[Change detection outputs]
════════════════

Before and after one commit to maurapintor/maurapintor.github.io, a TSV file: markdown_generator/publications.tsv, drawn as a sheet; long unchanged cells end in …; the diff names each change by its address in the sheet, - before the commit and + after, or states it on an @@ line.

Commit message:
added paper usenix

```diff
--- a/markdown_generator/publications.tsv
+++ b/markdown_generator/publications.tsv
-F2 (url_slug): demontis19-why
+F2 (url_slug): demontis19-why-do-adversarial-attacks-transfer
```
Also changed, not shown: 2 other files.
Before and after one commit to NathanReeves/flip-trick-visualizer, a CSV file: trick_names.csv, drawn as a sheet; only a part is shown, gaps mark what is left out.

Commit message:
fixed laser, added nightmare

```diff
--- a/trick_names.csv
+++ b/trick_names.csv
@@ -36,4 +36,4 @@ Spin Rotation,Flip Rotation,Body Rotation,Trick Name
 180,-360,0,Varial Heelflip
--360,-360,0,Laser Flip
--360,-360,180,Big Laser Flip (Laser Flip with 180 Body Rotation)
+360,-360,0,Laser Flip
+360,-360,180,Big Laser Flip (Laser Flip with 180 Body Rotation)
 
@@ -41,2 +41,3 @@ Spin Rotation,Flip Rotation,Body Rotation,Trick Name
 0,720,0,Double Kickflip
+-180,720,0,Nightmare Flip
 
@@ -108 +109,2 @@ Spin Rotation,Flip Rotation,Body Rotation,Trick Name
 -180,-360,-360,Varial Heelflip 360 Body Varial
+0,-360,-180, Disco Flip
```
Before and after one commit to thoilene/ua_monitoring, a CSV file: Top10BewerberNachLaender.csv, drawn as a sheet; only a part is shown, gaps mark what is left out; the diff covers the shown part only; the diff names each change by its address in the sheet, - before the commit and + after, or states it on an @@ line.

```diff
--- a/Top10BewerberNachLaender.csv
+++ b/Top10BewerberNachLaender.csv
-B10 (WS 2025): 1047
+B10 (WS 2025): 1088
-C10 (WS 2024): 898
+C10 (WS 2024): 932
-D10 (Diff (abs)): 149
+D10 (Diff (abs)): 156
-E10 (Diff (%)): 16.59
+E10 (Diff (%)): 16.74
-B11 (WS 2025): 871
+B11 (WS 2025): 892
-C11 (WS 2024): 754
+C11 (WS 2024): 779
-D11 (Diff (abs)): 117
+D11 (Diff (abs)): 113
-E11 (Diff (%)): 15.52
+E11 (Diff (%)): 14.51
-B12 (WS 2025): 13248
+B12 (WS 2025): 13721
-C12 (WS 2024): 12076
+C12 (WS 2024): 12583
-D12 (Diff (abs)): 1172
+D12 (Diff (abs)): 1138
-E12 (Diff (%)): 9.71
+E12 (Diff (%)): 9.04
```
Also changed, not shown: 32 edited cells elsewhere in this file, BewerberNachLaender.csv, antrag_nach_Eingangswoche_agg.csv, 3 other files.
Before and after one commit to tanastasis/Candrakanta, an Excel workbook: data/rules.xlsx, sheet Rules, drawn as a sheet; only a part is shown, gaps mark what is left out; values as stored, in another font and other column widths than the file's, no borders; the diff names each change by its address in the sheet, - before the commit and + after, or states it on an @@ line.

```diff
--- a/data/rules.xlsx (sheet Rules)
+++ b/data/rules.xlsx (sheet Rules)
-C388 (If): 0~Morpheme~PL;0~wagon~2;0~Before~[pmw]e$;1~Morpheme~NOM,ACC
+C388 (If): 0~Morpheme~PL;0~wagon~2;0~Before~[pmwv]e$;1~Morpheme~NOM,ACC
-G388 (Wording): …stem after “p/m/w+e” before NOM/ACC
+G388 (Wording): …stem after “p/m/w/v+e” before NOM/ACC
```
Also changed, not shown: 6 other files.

════════════════

Task to carry out — Using the data above, copy each line that contains "xlsx".

Solution —
Before and after one commit to tanastasis/Candrakanta, an Excel workbook: data/rules.xlsx, sheet Rules, drawn as a sheet; only a part is shown, gaps mark what is left out; values as stored, in another font and other column widths than the file's, no borders; the diff names each change by its address in the sheet, - before the commit and + after, or states it on an @@ line.
--- a/data/rules.xlsx (sheet Rules)
+++ b/data/rules.xlsx (sheet Rules)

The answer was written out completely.